The Mariners will be represented at the services by Bob Engle, the club's vice president of international operations, as well as Wayne Norton, their coordinator of European scouting, and Peter Van Dalen, an associate scout in the Netherlands.
Mariners general manager Jack Zduriencik said Friday the club is still reeling from news of Halman's death, after police were called to an apartment in Rotterdam last Monday following an early morning incident that resulted in his fatal stabbing.
Halman's younger brother, Jason, 22, continues to be held by police, though no charges have yet been filed.
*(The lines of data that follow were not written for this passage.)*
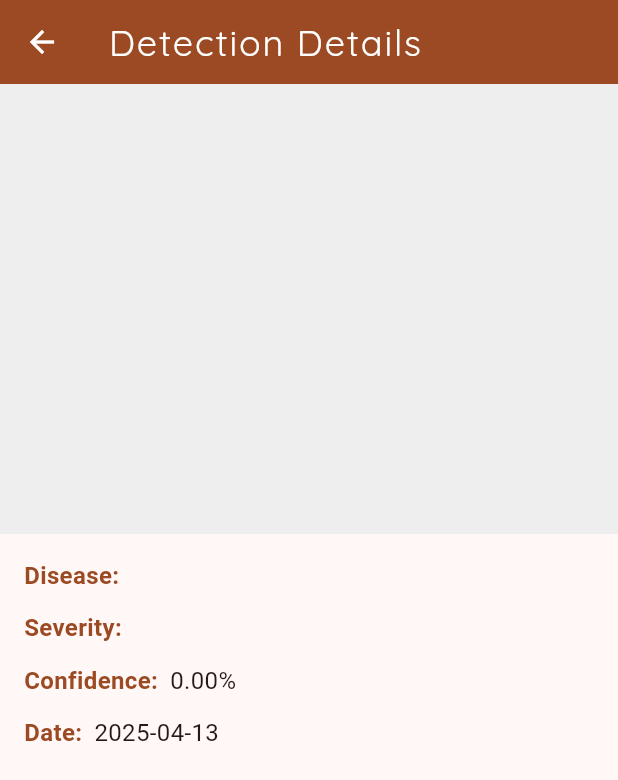
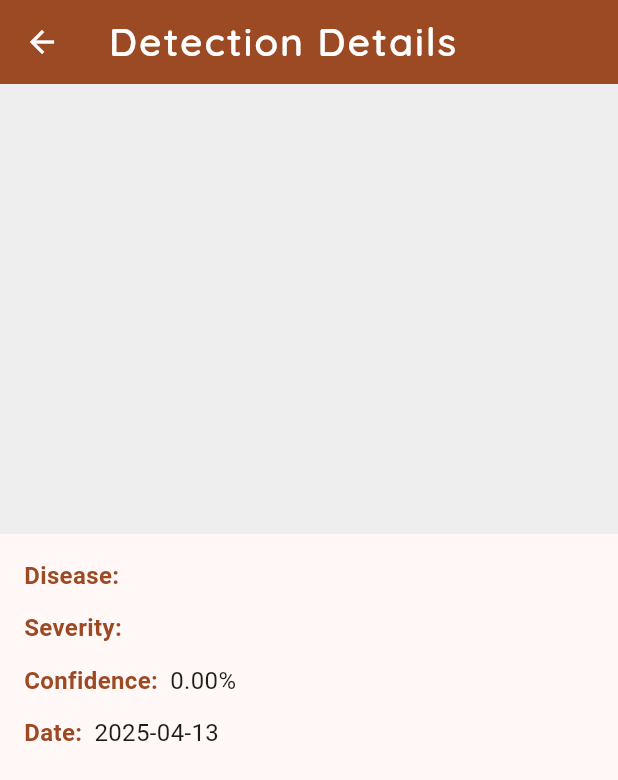
Before and after one commit to Kamonohashi-san/Optipaw, a Flutter app: the HistoryDetail screen opened directly with empty values, on a phone screen of 412 x 824 dp. Shown: the top 780 px of the screen. Run offline on Flutter 3.47's test engine with Material 3 defaults, Android fonts, the light colour scheme and no system bars; our stand-ins replace get, image_picker, page_transition, shared_preferences, sqflite; missing offline and left inert: tflite_v2; accounts and stored records are empty.

Commit message:
styles change

```diff
--- a/lib/constant/styles.dart
+++ b/lib/constant/styles.dart
@@ -8,31 +8,32 @@ mixin Styles {
 
   //TextStyles
   static const textHeader = TextStyle(
-    fontSize: 24,
+    fontSize: 26,
     letterSpacing: 1.2,
     fontFamily: 'Quicksand',
+    fontWeight: FontWeight.w600,
     color: Colors.white,
   );
 
   static const textsubHeader = TextStyle(
-    fontSize: 18,
+    fontSize: 20,
     fontFamily: 'Quicksand',
     color: Colors.black,
   );
 
   static const textBody = TextStyle(
-    fontSize: 15,
+    fontSize: 17,
     fontFamily: 'Quicksand',
     color: Colors.black,
   );
 
   static const textRegular = TextStyle(
-    fontSize: 14,
+    fontSize: 16,
     fontFamily: 'Quicksand',
     color: Colors.black,
   );
   static const buttonText = TextStyle(
-    fontSize: 14,
+    fontSize: 16,
     fontFamily: 'Quicksand',
     color: Colors.white,
   );
```
Also changed, not shown: 1 other file.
The Associated Press reported Friday that an investigating judge in The Hague has ordered Jason Halman to be detained for two more weeks on suspicion of murder or manslaughter.
Police have said loud music apparently led Greg Halman to go downstairs to his brother's apartment in the building where the two were living.
Halman, 24, played 35 games for the Mariners last season as a rookie and was expected to battle for a roster spot in the outfield in Spring Training, but Zduriencik said all that is unimportant at the moment.
"From the baseball standpoint, this kid had an immense amount of talent," Zduriencik said. "We were just waiting for it all to come together. He was from Europe and didn't have as much time in baseball, but the growth was coming.
"He was a great personality and physical specimen with a lot of tools. But that's the baseball part of it," Zduriencik said. "You put that aside. A life was lost at 24. You just can't put that into words. It goes way beyond baseball.
"Every other thing is secondary when you realize you're not going to see him anymore, and his family is dealing with such tragedy. We're all broken hearted. I don't know what else to say. We're all grieving. You could sit here and say a lot of things and never say enough. None of us have words for this."
Halman is survived by his parents, Eddy Halman and Hanny Suidgeest, as well as several brothers and sisters.
Eddy Halman played baseball on the Dutch national team in the 1970s. Halman's sister, Naomi Halman, played college basketball in the U.S. for a year at UC-Irvine and is now playing professionally in Italy, as well as with the Dutch national squad.
Jason Halman is also a baseball player, having played catcher for the local Kinheim squad in Haarlem for the past several seasons. He was a member of the 2010 Dutch national team in the European Championships and International Cup.